*What you should do:* Each entry must be copied exactly, without omission.

Detected change data
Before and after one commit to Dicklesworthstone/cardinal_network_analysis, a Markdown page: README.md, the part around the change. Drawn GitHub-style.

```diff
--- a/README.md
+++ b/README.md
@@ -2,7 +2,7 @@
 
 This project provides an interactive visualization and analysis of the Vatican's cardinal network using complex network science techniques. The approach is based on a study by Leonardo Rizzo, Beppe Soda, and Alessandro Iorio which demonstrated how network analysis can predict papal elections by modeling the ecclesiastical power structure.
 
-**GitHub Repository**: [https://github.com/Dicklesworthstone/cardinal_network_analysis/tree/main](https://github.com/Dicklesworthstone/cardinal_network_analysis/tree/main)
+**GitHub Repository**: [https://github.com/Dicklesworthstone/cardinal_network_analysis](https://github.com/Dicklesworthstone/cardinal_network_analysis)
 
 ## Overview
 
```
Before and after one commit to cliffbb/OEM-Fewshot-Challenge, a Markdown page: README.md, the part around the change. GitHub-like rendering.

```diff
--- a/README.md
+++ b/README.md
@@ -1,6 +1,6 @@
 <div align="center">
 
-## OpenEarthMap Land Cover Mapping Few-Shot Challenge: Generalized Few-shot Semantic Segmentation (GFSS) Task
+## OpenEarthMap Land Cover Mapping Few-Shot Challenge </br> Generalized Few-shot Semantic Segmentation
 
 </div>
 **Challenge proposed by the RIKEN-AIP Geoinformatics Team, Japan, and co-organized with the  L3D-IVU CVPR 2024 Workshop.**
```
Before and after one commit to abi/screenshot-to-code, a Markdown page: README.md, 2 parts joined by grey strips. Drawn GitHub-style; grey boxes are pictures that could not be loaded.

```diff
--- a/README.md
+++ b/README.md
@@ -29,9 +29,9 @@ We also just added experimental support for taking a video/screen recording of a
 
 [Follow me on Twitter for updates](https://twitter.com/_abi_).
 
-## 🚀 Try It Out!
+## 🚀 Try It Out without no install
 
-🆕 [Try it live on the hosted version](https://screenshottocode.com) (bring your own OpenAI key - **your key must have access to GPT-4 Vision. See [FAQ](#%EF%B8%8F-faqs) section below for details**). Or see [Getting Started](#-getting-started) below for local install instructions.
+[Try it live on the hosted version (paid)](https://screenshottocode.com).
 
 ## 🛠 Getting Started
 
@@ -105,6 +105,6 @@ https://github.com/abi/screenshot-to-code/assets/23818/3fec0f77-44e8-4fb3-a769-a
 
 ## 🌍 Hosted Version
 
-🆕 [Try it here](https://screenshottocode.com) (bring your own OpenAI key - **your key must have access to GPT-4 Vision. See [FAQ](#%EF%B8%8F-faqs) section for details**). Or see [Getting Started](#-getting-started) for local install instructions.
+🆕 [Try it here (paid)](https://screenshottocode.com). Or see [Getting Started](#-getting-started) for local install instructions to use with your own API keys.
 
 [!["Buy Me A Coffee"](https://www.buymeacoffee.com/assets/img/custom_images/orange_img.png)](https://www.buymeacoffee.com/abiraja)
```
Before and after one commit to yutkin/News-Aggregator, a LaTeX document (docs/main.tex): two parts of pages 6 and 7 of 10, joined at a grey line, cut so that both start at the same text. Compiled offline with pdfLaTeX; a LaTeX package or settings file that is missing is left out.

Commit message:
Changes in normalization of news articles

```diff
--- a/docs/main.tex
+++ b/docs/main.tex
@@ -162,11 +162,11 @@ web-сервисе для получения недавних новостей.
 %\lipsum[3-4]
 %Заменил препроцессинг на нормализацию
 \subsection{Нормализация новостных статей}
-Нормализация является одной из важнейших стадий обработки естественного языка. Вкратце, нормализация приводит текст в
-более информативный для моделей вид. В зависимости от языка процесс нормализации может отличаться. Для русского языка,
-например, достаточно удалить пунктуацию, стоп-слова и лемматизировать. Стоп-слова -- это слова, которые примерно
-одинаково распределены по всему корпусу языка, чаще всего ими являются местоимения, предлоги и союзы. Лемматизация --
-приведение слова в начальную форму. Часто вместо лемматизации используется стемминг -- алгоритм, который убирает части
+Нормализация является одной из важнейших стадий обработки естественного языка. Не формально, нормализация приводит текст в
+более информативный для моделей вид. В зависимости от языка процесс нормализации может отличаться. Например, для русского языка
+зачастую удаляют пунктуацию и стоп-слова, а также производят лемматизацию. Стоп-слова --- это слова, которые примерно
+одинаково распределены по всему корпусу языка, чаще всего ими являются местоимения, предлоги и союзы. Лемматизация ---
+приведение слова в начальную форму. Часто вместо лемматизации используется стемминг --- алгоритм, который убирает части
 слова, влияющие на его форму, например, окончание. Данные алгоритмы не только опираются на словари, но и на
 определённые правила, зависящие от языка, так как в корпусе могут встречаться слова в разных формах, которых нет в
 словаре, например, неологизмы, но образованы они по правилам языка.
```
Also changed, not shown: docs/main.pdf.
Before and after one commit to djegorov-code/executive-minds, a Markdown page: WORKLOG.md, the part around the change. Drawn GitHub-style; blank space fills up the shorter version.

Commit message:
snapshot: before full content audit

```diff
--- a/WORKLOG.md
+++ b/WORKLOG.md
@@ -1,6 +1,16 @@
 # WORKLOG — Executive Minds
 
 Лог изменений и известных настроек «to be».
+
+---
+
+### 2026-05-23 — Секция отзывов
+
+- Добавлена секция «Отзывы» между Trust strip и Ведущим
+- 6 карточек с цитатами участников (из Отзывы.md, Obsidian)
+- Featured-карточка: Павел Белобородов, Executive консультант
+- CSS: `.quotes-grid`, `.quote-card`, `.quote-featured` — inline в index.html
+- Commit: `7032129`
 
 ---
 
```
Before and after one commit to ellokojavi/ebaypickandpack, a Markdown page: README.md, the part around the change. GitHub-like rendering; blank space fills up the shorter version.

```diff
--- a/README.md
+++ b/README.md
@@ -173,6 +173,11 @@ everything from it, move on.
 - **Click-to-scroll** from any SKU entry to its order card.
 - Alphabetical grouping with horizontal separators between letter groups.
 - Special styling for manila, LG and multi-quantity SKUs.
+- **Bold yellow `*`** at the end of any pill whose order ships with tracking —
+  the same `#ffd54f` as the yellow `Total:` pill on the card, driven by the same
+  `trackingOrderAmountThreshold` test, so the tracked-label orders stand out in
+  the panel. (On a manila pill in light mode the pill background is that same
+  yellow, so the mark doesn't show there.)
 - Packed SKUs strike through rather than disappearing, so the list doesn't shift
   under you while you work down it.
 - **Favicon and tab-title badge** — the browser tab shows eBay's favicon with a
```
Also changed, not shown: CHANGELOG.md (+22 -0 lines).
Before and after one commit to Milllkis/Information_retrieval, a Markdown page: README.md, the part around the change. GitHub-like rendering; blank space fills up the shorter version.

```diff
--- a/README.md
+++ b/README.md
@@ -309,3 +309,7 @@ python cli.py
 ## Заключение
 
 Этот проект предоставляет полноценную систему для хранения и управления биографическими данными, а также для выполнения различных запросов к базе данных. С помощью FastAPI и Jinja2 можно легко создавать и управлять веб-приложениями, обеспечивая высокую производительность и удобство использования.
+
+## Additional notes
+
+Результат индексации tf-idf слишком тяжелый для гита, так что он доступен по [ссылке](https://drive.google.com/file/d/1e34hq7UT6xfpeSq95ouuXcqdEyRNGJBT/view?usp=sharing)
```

*Response box:*
Before and after one commit to Dicklesworthstone/cardinal_network_analysis, a Markdown page: README.md, the part around the change. Drawn GitHub-style.

```diff
--- a/README.md
+++ b/README.md
@@ -2,7 +2,7 @@
 
 This project provides an interactive visualization and analysis of the Vatican's cardinal network using complex network science techniques. The approach is based on a study by Leonardo Rizzo, Beppe Soda, and Alessandro Iorio which demonstrated how network analysis can predict papal elections by modeling the ecclesiastical power structure.
 
-**GitHub Repository**: [https://github.com/Dicklesworthstone/cardinal_network_analysis/tree/main](https://github.com/Dicklesworthstone/cardinal_network_analysis/tree/main)
+**GitHub Repository**: [https://github.com/Dicklesworthstone/cardinal_network_analysis](https://github.com/Dicklesworthstone/cardinal_network_analysis)
 
 ## Overview
 
```
Before and after one commit to cliffbb/OEM-Fewshot-Challenge, a Markdown page: README.md, the part around the change. GitHub-like rendering.

```diff
--- a/README.md
+++ b/README.md
@@ -1,6 +1,6 @@
 <div align="center">
 
-## OpenEarthMap Land Cover Mapping Few-Shot Challenge: Generalized Few-shot Semantic Segmentation (GFSS) Task
+## OpenEarthMap Land Cover Mapping Few-Shot Challenge </br> Generalized Few-shot Semantic Segmentation
 
 </div>
 **Challenge proposed by the RIKEN-AIP Geoinformatics Team, Japan, and co-organized with the  L3D-IVU CVPR 2024 Workshop.**
```
Before and after one commit to abi/screenshot-to-code, a Markdown page: README.md, 2 parts joined by grey strips. Drawn GitHub-style; grey boxes are pictures that could not be loaded.

```diff
--- a/README.md
+++ b/README.md
@@ -29,9 +29,9 @@ We also just added experimental support for taking a video/screen recording of a
 
 [Follow me on Twitter for updates](https://twitter.com/_abi_).
 
-## 🚀 Try It Out!
+## 🚀 Try It Out without no install
 
-🆕 [Try it live on the hosted version](https://screenshottocode.com) (bring your own OpenAI key - **your key must have access to GPT-4 Vision. See [FAQ](#%EF%B8%8F-faqs) section below for details**). Or see [Getting Started](#-getting-started) below for local install instructions.
+[Try it live on the hosted version (paid)](https://screenshottocode.com).
 
 ## 🛠 Getting Started
 
@@ -105,6 +105,6 @@ https://github.com/abi/screenshot-to-code/assets/23818/3fec0f77-44e8-4fb3-a769-a
 
 ## 🌍 Hosted Version
 
-🆕 [Try it here](https://screenshottocode.com) (bring your own OpenAI key - **your key must have access to GPT-4 Vision. See [FAQ](#%EF%B8%8F-faqs) section for details**). Or see [Getting Started](#-getting-started) for local install instructions.
+🆕 [Try it here (paid)](https://screenshottocode.com). Or see [Getting Started](#-getting-started) for local install instructions to use with your own API keys.
 
 [!["Buy Me A Coffee"](https://www.buymeacoffee.com/assets/img/custom_images/orange_img.png)](https://www.buymeacoffee.com/abiraja)
```
Before and after one commit to yutkin/News-Aggregator, a LaTeX document (docs/main.tex): two parts of pages 6 and 7 of 10, joined at a grey line, cut so that both start at the same text. Compiled offline with pdfLaTeX; a LaTeX package or settings file that is missing is left out.

Commit message:
Changes in normalization of news articles

```diff
--- a/docs/main.tex
+++ b/docs/main.tex
@@ -162,11 +162,11 @@ web-сервисе для получения недавних новостей.
 %\lipsum[3-4]
 %Заменил препроцессинг на нормализацию
 \subsection{Нормализация новостных статей}
-Нормализация является одной из важнейших стадий обработки естественного языка. Вкратце, нормализация приводит текст в
-более информативный для моделей вид. В зависимости от языка процесс нормализации может отличаться. Для русского языка,
-например, достаточно удалить пунктуацию, стоп-слова и лемматизировать. Стоп-слова -- это слова, которые примерно
-одинаково распределены по всему корпусу языка, чаще всего ими являются местоимения, предлоги и союзы. Лемматизация --
-приведение слова в начальную форму. Часто вместо лемматизации используется стемминг -- алгоритм, который убирает части
+Нормализация является одной из важнейших стадий обработки естественного языка. Не формально, нормализация приводит текст в
+более информативный для моделей вид. В зависимости от языка процесс нормализации может отличаться. Например, для русского языка
+зачастую удаляют пунктуацию и стоп-слова, а также производят лемматизацию. Стоп-слова --- это слова, которые примерно
+одинаково распределены по всему корпусу языка, чаще всего ими являются местоимения, предлоги и союзы. Лемматизация ---
+приведение слова в начальную форму. Часто вместо лемматизации используется стемминг --- алгоритм, который убирает части
 слова, влияющие на его форму, например, окончание. Данные алгоритмы не только опираются на словари, но и на
 определённые правила, зависящие от языка, так как в корпусе могут встречаться слова в разных формах, которых нет в
 словаре, например, неологизмы, но образованы они по правилам языка.
```
Also changed, not shown: docs/main.pdf.
Before and after one commit to djegorov-code/executive-minds, a Markdown page: WORKLOG.md, the part around the change. Drawn GitHub-style; blank space fills up the shorter version.

Commit message:
snapshot: before full content audit

```diff
--- a/WORKLOG.md
+++ b/WORKLOG.md
@@ -1,6 +1,16 @@
 # WORKLOG — Executive Minds
 
 Лог изменений и известных настроек «to be».
+
+---
+
+### 2026-05-23 — Секция отзывов
+
+- Добавлена секция «Отзывы» между Trust strip и Ведущим
+- 6 карточек с цитатами участников (из Отзывы.md, Obsidian)
+- Featured-карточка: Павел Белобородов, Executive консультант
+- CSS: `.quotes-grid`, `.quote-card`, `.quote-featured` — inline в index.html
+- Commit: `7032129`
 
 ---
 
```
Before and after one commit to ellokojavi/ebaypickandpack, a Markdown page: README.md, the part around the change. GitHub-like rendering; blank space fills up the shorter version.

```diff
--- a/README.md
+++ b/README.md
@@ -173,6 +173,11 @@ everything from it, move on.
 - **Click-to-scroll** from any SKU entry to its order card.
 - Alphabetical grouping with horizontal separators between letter groups.
 - Special styling for manila, LG and multi-quantity SKUs.
+- **Bold yellow `*`** at the end of any pill whose order ships with tracking —
+  the same `#ffd54f` as the yellow `Total:` pill on the card, driven by the same
+  `trackingOrderAmountThreshold` test, so the tracked-label orders stand out in
+  the panel. (On a manila pill in light mode the pill background is that same
+  yellow, so the mark doesn't show there.)
 - Packed SKUs strike through rather than disappearing, so the list doesn't shift
   under you while you work down it.
 - **Favicon and tab-title badge** — the browser tab shows eBay's favicon with a
```
Also changed, not shown: CHANGELOG.md (+22 -0 lines).
Before and after one commit to Milllkis/Information_retrieval, a Markdown page: README.md, the part around the change. GitHub-like rendering; blank space fills up the shorter version.

```diff
--- a/README.md
+++ b/README.md
@@ -309,3 +309,7 @@ python cli.py
 ## Заключение
 
 Этот проект предоставляет полноценную систему для хранения и управления биографическими данными, а также для выполнения различных запросов к базе данных. С помощью FastAPI и Jinja2 можно легко создавать и управлять веб-приложениями, обеспечивая высокую производительность и удобство использования.
+
+## Additional notes
+
+Результат индексации tf-idf слишком тяжелый для гита, так что он доступен по [ссылке](https://drive.google.com/file/d/1e34hq7UT6xfpeSq95ouuXcqdEyRNGJBT/view?usp=sharing)
```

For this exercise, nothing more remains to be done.